JIRA User Module – Conclusion
We have seen the different kinds of issues and how to create them in our previous JIRA Tutorials. This is a next JIRA tutorial in this series where we will learn how to use them, the workflow progress and the reporting feature of JIRA.
The issue once created can be accessed by searching the ID, browsing the “Issues” menu item or going to the project details and checking the issues tab.
When you access an issue and click on its link, the details will be displayed. All the actions that can be performed on the particular issue are available on the header of an issue details screen:
A sub-task is nothing but a division of a parent issue (task) into chunks of work that can be assigned and tracked individually.

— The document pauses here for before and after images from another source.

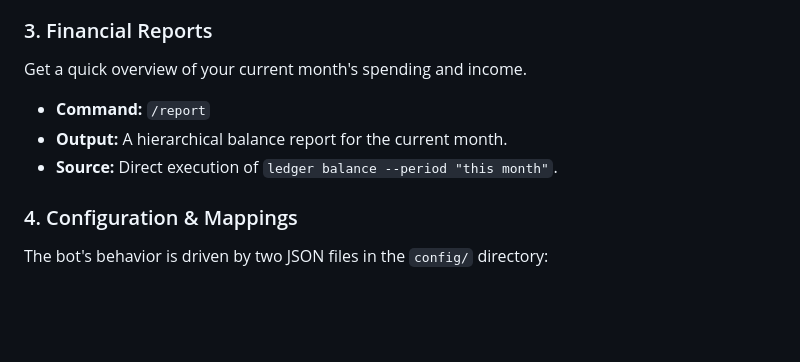
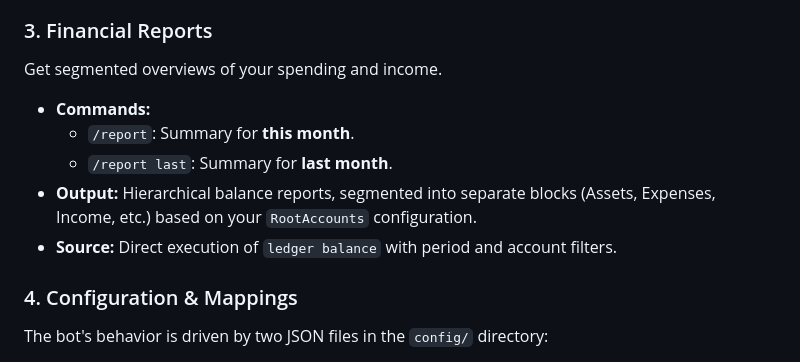
Before and after one commit to pan-narrans/finance-app, a Markdown page: README.md, the part around the change. GitHub-like rendering; blank space fills up the shorter version.

Commit message:
docs(report): document segmented blocks and 'last' month option

```diff
--- a/README.md
+++ b/README.md
@@ -45,11 +45,13 @@ Upload a supported bank export file (CSV/XLS) directly to the chat.
 - **Summary:** After processing, the bot returns a summary of added, updated, and failed rows.
 
 ### 3. Financial Reports
-Get a quick overview of your current month's spending and income.
+Get segmented overviews of your spending and income.
 
-- **Command:** `/report`
-- **Output:** A hierarchical balance report for the current month.
-- **Source:** Direct execution of `ledger balance --period "this month"`.
+- **Commands:**
+  - `/report`: Summary for **this month**.
+  - `/report last`: Summary for **last month**.
+- **Output:** Hierarchical balance reports, segmented into separate blocks (Assets, Expenses, Income, etc.) based on your `RootAccounts` configuration.
+- **Source:** Direct execution of `ledger balance` with period and account filters.
 
 ### 4. Configuration & Mappings
 The bot's behavior is driven by two JSON files in the `config/` directory:
```
Also changed, not shown: docs/telegram_bot.md (+2 -1 lines).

Example 1: A QA related example could be of the task of Test documentation. Test documentation by itself is an activity that might take a week to finish. Say, it involves the following aspects: Test plan documentation which takes 2 days. Test case documentation – 2 days, Test plan review – ½ day and Test case review – 1 day. Also assume that there are 2 resources.
In this case we can create a JIRA issue of the type task for “Test documentation” and have the following four sub tasks under it:
- Test plan documentation – assigned to resource 1
- Test case documentation – assigned to resource 2
- Test plan review- assigned to resource 2
- Test case review- assigned to resource 1
By doing so, it is easier to have a better insight into the progress task wise and resource wise by breaking a sizeable parent task into sub-tasks.
Working with JIRA issues
JIRA – we are in the midst of self-learning this tool. In the last JIRA tutorial, we talked about the underlying JIRA process – the Incident Management and a few high-level details of the tool itself.
Today we move on to yet another interesting topic – How are issues handled in JIRA?
Before we get into more details let us reiterate what an issue is:
An issue is anything that you would track to completion. Some examples specific to QA can be – a document to be created, a document to be reviewed, a bug or an environmental issue.
Before we get into what this tool is, how it can be used and who it is used by, I want to lay out some ground rules that will help us learn any tool easily and effectively in a short period of time.
I personally think that learning any tool has 2 phases to it:
- Understanding the underlying process
- Learning the tool itself- features/capabilities/shortcomings etc.
Take the case of JIRA. Think that you are a newbie and know nothing about it. You have heard about it from various friends, online references etc. You want to try your hand at it. How can you do that?
Almost half the jobs in software field are in the area of software testing. However, there is almost nil education on software testing to students in their curriculum at colleges and institutes. Also, for people already in the testing job, they have had very little formal software testing training. Hence, those who train and prepare themselves in software testing will be better positioned to grab these jobs and grow their careers in this field. This Software Testing Course will formally train you in software testing.